However, you notice that your friend is casually rearranging the table décor and, once the conversation has a natural pause, takes the opportunity to capture the moment with an artistic photo to be uploaded to Instagram.
Within a heartbeat, the update has been made, the phone is placed back on the table, and the conversation picks up where it left off. After the meeting, you say your goodbyes, and catch a bus.
You take a seat, get out your phone, and spend the entire journey scrolling through your social media channels. Later that evening you sit down to watch Love Island, and again take out your phone. You send a Facebook message to your friend – “it's about to start”. Three dots later, you receive a series of heart emojis.
Social media runs in the background of our lives; a shared communication stream ready to be tapped into whenever needed. But what motivates us to pick up our phone, and click that app logo?
The mainstream media may have us believe that social media usage is out of our control. However, we could take a more positive view. Uses and Gratifications theory suggests that we are active in our use.
It is argued that users selectively choose media in order to fulfil specific motivations. A few years ago, we created the Social Media Motivations Scale (SMMS) in order to tease out some of these motivations (Orchard, Fullwood, Galbraith, & Morris, 2014).
Although not an exhaustive list, our research identified ten possible motivations that may drive our use: procrastination, freedom of expression, conformity, information exchange, making new connections, ritualistic, social maintenance, escapism, recreation, and experimentation.
It is important to note that we may have many motivations for using social media, and these will change throughout the day.
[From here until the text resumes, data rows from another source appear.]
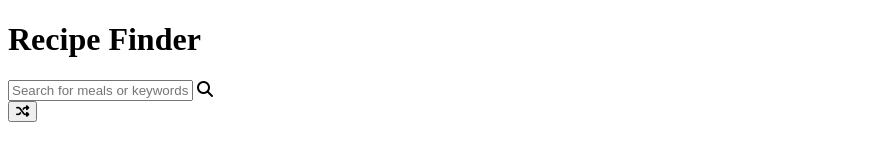
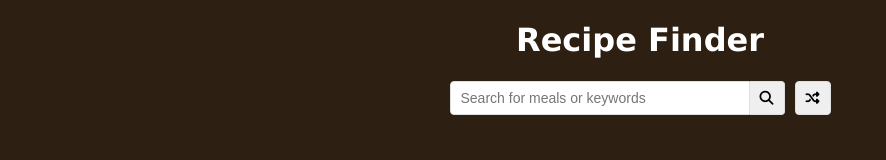
Before and after one commit to GTJ82/Recipe-Finder, a plain HTML site: page index.html in a window 1280 px wide. Shown: the whole page, without its empty margins (0-886 px from the left). Drawn offline with Linux system fonts and the light colour scheme.

Commit message:
Finished CSS portion of the project

```diff
--- a/index.html
+++ b/index.html
@@ -20,9 +20,9 @@
             id="search"
             placeholder="Search for meals or keywords"
           />
-          <buttton class="search-btn" type="submit">
+          <button class="search-btn" type="submit">
             <i class="fa fa-search"></i>
-          </buttton>
+          </button>
         </form>
         <button class="random-btn" id="random">
           <i class="fa fa-random"></i>
--- a/style.css
+++ b/style.css
@@ -0,0 +1,61 @@
+* {
+  box-sizing: border-box;
+}
+
+body {
+  background: #2d2013;
+  color: #fff;
+  font-family: Verdana, Geneva, Tahoma, sans-serif;
+  margin: 0;
+}
+
+.container {
+  margin: auto;
+  max-width: 800px;
+  display: flex;
+  flex-direction: column;
+  align-items: center;
+  justify-content: center;
+  text-align: center;
+}
+
+.flex {
+  display: flex;
+}
+
+input,
+button {
+  border: 1px solid #dedede;
+  border-top-left-radius: 4px;
+  border-bottom-left-radius: 4px;
+  font-size: 14px;
+  padding: 8px 10px;
+  margin: 0;
+}
+
+input[type="text"] {
+  width: 300px;
+}
+
+.random-btn {
+  cursor: pointer;
+  margin-left: 10px;
+  border-top-right-radius: 4px;
+  border-bottom-right-radius: 4px;
+}
+
+.search-btn {
+  cursor: pointer;
+  border-left: 0;
+  border-radius: 0;
+  border-top-right-radius: 4px;
+  border-bottom-right-radius: 4px;
+}
+
+/* Media Queries */
+
+@media (max-width: 500px) {
+  input[type="text"] {
+    width: 100%;
+  }
+}
```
Think back to the scenario – each occurrence of social media reflects a different reason: uploading a photo at the coffee shop may reflect ritualistic use or perhaps free expression; the bus ride is a by-product of procrastination; and the private communication stream stems from social maintenance.
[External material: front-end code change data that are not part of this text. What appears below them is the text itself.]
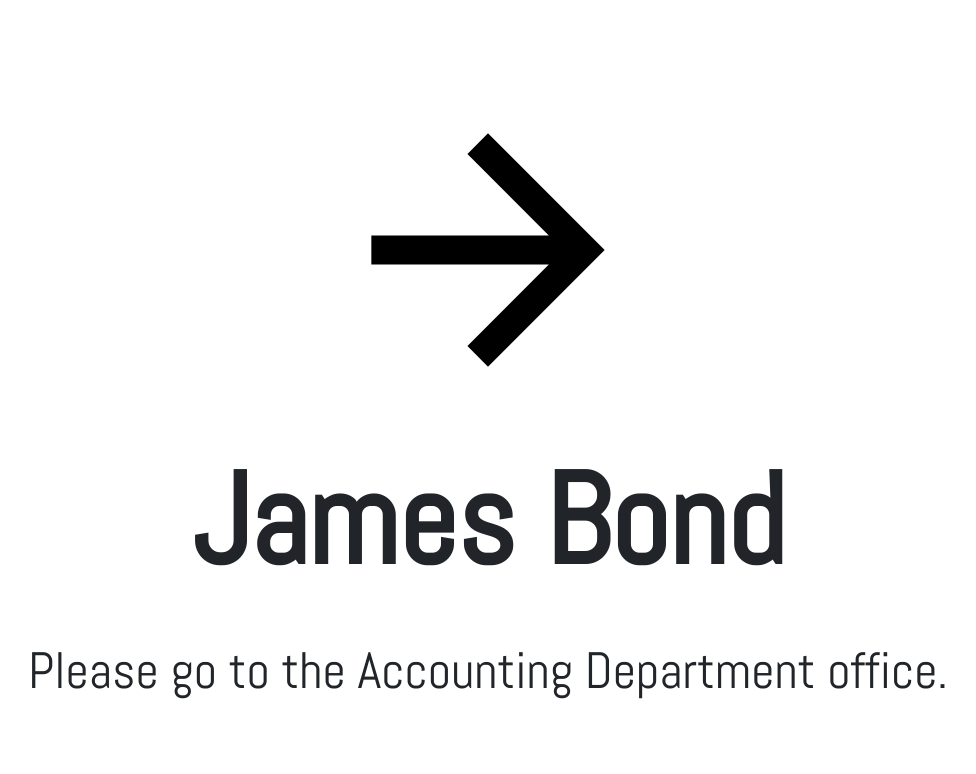
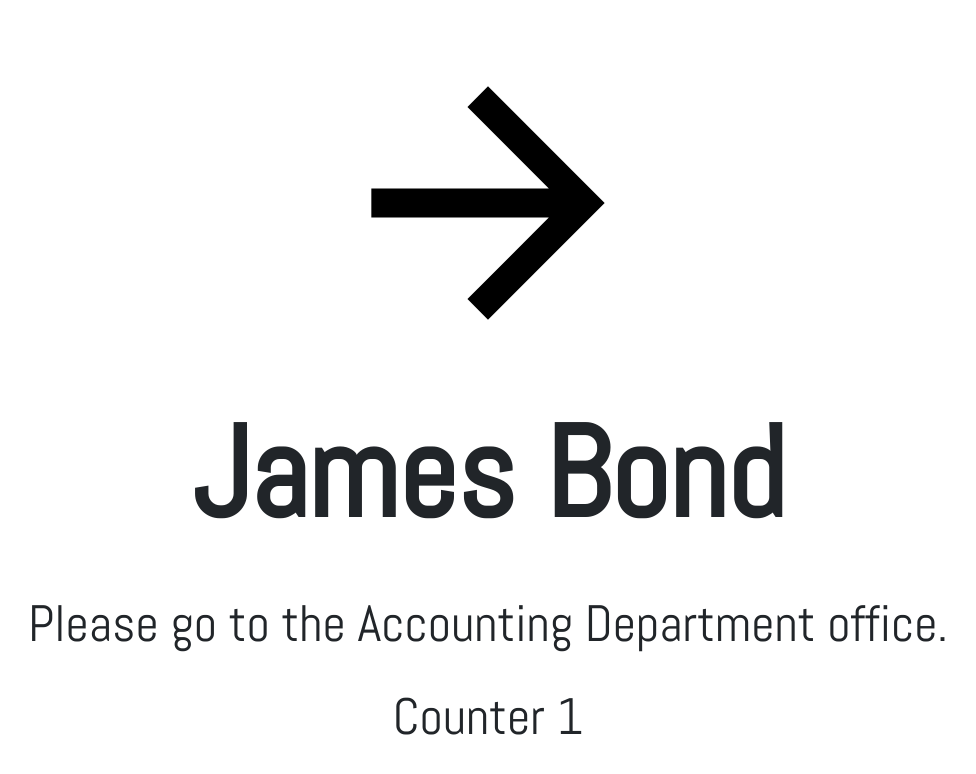
Before and after one commit to userinfamous/queue-system, a Flask app: page /display in a window 1280 px wide. Shown: the top 774 px of the page, without its empty margins (152-1128 px from the left). Run offline with Flask 2, Linux system fonts and the light colour scheme; a user stored in the database is signed in; data comes from the database, SQL or seed files in the repository; some libraries are stand-ins or nearby versions; some web fonts are replaced.

Commit message:
<minor version 0.09> added counter number

```diff
--- a/app.py
+++ b/app.py
@@ -376,6 +376,9 @@ def display():
 @app.route('/entry_call/<string:number>', methods=['POST'])
 @login_required
 def entry_call(number):
+    for char in session["username"]:
+        if char.isnumeric():
+            session["counter_number"] = char
     #Create dictionary cursor
     cur = mysql.connection.cursor()
     #Update total_queue Set Status to be In Progress
--- a/templates/enduser/display.html
+++ b/templates/enduser/display.html
@@ -22,10 +22,12 @@
       {% if queue.Parent_name %}
         <div id="display-name"><p> {{queue.Parent_name}} </p></div>
         <div id="display-info"><p>Please go to the {{queue.Department}} Department office. </p></div>
+        <div id="display-info"><p>Counter {{session.counter_number}} </p></div>
 
       {% elif queue.Student_name %}
         <div id="display-name"><p> {{queue.Student_name}} </p></div>
         <div id="display-info"><p>Please go to the {{queue.Department}} Department office. </p></div>
+        <div id="display-info"><p>Counter {{session.counter_number}} </p></div>
       {% endif %}
     {% endfor %}
 
```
We also found that different people were drawn to different motivations. Our individual differences (that is our personality, age and sex) were found to predict the motivations we held.
For instance, older users were motivated by conformity more so than younger users. On the other hand, younger users were more motivated by procrastination and finding new connections. Females use social media in an attempt to maintain their existing social network, whilst males scored higher on the motivation of experimentation (i.e. pretending to be someone else).
Personality findings were also found throughout. For instance, those high in neuroticism (anxiety) were more motivated by escapism than lower scorers; whilst extroverts were more motivated by recreation and new connections than introverts.
The next step is to see how this all feeds in to actual social media usage. Dr Chris Fullwood and I have collected some more data using the SMMS, and we plan to explore the relationship of the scale with Facebook behavioural scales to explore how motivations feed into in-app feature use and our social dependency with Facebook.
Orchard, L. J., Fullwood, C., Galbraith, N., & Morris, N. (2014). Individual Differences as Predictors of Social Networking. Journal of Computer-Mediated Communication, 19(3), 388-402. doi: 10.1111/jcc4.12068
If you would like to learn more about this area, The University of Wolverhampton now offer an MSc in Cyberpsychology.